Although intuitive, such movement runs counter to the advocated policy of public avoidance behaviour – and might therefore be viewed as self-interest. As Frederick Chen, based in Wake Forest University, North Carolina, interested in using game theory to model such behaviour noted “it is often assumed that agents (people) are self-interested and seek to maximise their own payoff without regard to the payoffs of other agents.”
Such pandemic and epidemic health concerns are of course not new to cities. The population densities found in cities make them fertile locations for the (relatively) rapid spread of disease, both those associated with human contact and those around poor sanitation.
The current trend in planning and urban development towards greater densification of the city is undoubtedly going to be questioned more as a result of the spread of Covid-19 (see IFC’s Donagh Horgan’s recent piece of urban density and design). But beyond the issues of urban planning there are deeper issues too about the ways in which many in cities – across the world and not just in the Global South – lack strong ties and roots. This absence leaves them unanchored in moments of crises where others grounded in local communities are able to draw on social capital and bonds to support each other.
Here in the UK, attention has been placed on the flight of urban dwellers to their second homes in more remote locations as a response to the call to isolate. The often strong opposition to such migration has rekindled notions of the ‘white settler’ movement of the 1990s. Then concerns frequently focussed on ‘incomers’ or holiday home owners skewing the housing market, creating dwelling price inflation and making property too expensive for local people. And also the seasonal demand for services that were unsustainable ‘out of season’ when they became ghost towns (Paris, 2010 – Affluence, mobility and second home ownership). Now the concern is about the potential importing of the coronavirus and the possible stress this might put on the often limited local health care facilities.
Research conducted in some counties, such as in Cornwall (see map) suggest that there are as many as 13,500 second homes across the area, with some settlements and areas having approximately a third of all dwellings in this category! However, as the Council’s data indicates the average is only 5%.
What has received less attention is that across the major cities in the UK, second home ownership is also substantial – and no less problematic than in Cornwall. Data released just over a month ago by Statista Research Department highlighted that in London there are 49,980 second homes – 3.5 times the number in Cornwall!
Source: Statista Research, 2018
This 2018 data points to a concentration in a few Boroughs – mainly in central London – where proportions reach levels comparable to those in some Cornish areas. The notion of ‘second home’ is complex – it includes not only those who have a ‘pied a terre’ for those working in London during the week but also property bought by the very wealthy with several homes as something for investment.

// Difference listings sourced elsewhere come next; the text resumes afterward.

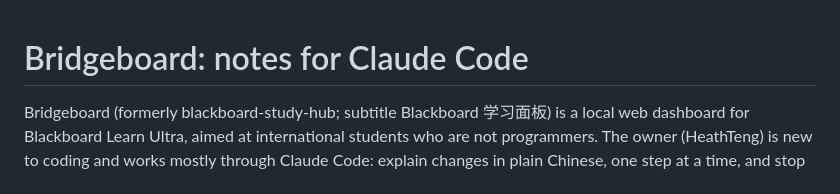
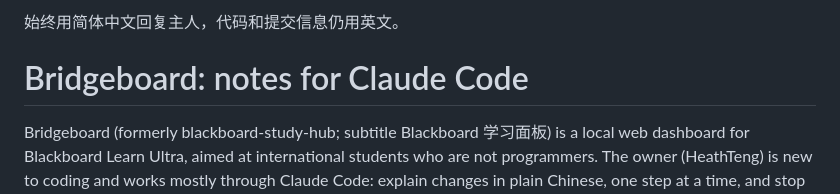
Before and after one commit to HeathTeng/Bridgeboard, a Markdown page: CLAUDE.md, the part around the change. Drawn GitHub-style.

Commit message:
Ask Claude Code to always reply in Simplified Chinese
Co-Authored-By: Claude Opus 5.5 <noreply@anthropic.com>

```diff
--- a/CLAUDE.md
+++ b/CLAUDE.md
@@ -1,3 +1,5 @@
+始终用简体中文回复主人，代码和提交信息仍用英文。
+
 # Bridgeboard: notes for Claude Code
 
 Bridgeboard (formerly blackboard-study-hub; subtitle Blackboard 学习面板) is a local web dashboard for Blackboard Learn Ultra, aimed at international students who are not programmers. The owner (HeathTeng) is new to coding and works mostly through Claude Code: explain changes in plain Chinese, one step at a time, and stop to ask before anything irreversible.
```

In contrast to the concern about what might be termed the socio-economic version of social distancing that has been associated with the flight to rural second homes, less is known about the impact of social distancing on those whose second home is in the city. Have they to fled the city, back to their primary residence? Are they isolating in what they view as their ‘work week’ home stuck away from their weekend primary location?

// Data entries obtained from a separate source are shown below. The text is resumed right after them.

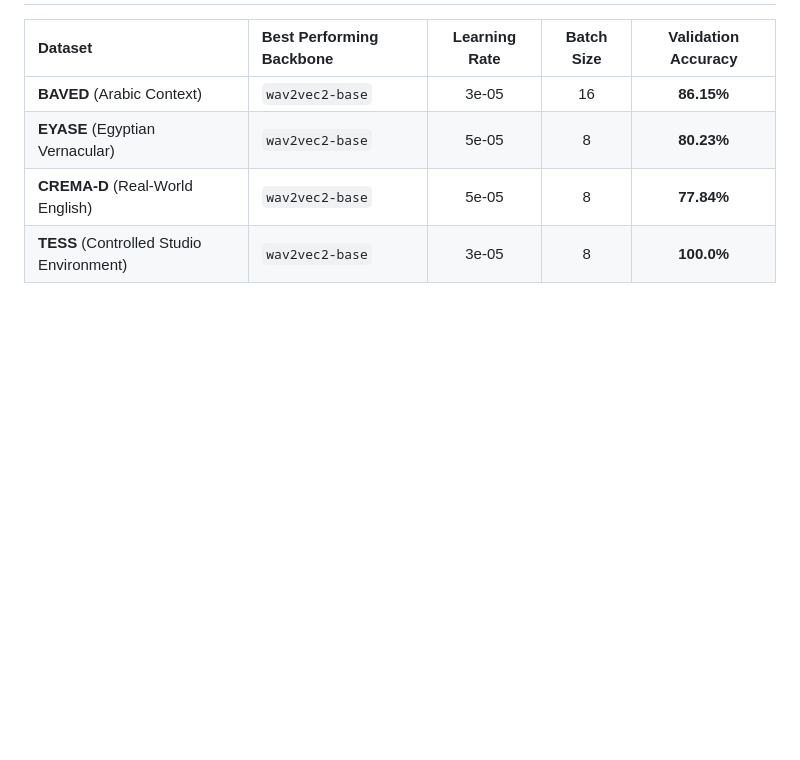
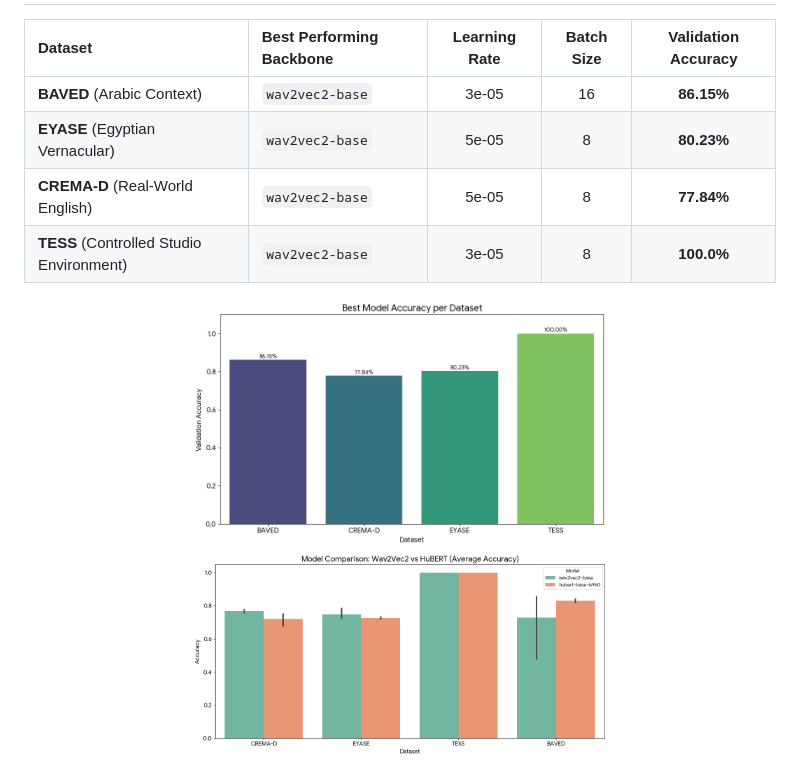
Before and after one commit to Sober-Migo/PACE-Egyptian_Psychiatric_Speech_Analytics, a Markdown page: README.md, the part around one of its changes. Rendered like a GitHub page; blank space fills up the shorter version.

Commit message:
Revise README for clarity and additional details
Updated README to enhance project overview and deployment instructions.

```diff
--- a/README.md
+++ b/README.md
@@ -97,5 +97,7 @@ PACE adopts a **Late Decision-Level Multimodal Fusion Architecture**. Individual
 | **TESS** (Controlled Studio Environment) | `wav2vec2-base` | 3e-05 | 8 | **100.0%** |
 
 <p align="center">
+  <img src="assets/best_accuracy_per_dataset.png" width="420" alt="EYASE Confusion Matrix">
+  <img src="assets/HuBERT_vs_Wav2Vec2.png" width="420" alt="EYASE Confusion Matrix">
   <img src="assets/confusion_matrix_BAVED.png" width="420" alt="BAVED Confusion Matrix">
   <img src="assets/confusion_matrix_EYASE.png" width="420" alt="EYASE Confusion Matrix">
```
Also changed, not shown: other parts of README.md (+2 -0 lines).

To date most attention on the variegated nature of multiple property ownership (MPO) as expressions of the increased investment function of residential property and important implications for meanings of home and housing. The current pandemic raises new questions about the nature and strength of the connections between those occupying urban based second homes and the local community, and how the experience of ‘social distancing’ might alter this in the long term.
Dr Robert Rogerson is Academic Director of the Institute for Future Cities based at the multiple awarding winning University of Strathclyde in Glasgow, UK. He works with city authorities and academic around the world to help develop solutions to urban problems, including his current research into the Future of the City Centre (www.futurecitycentre.com )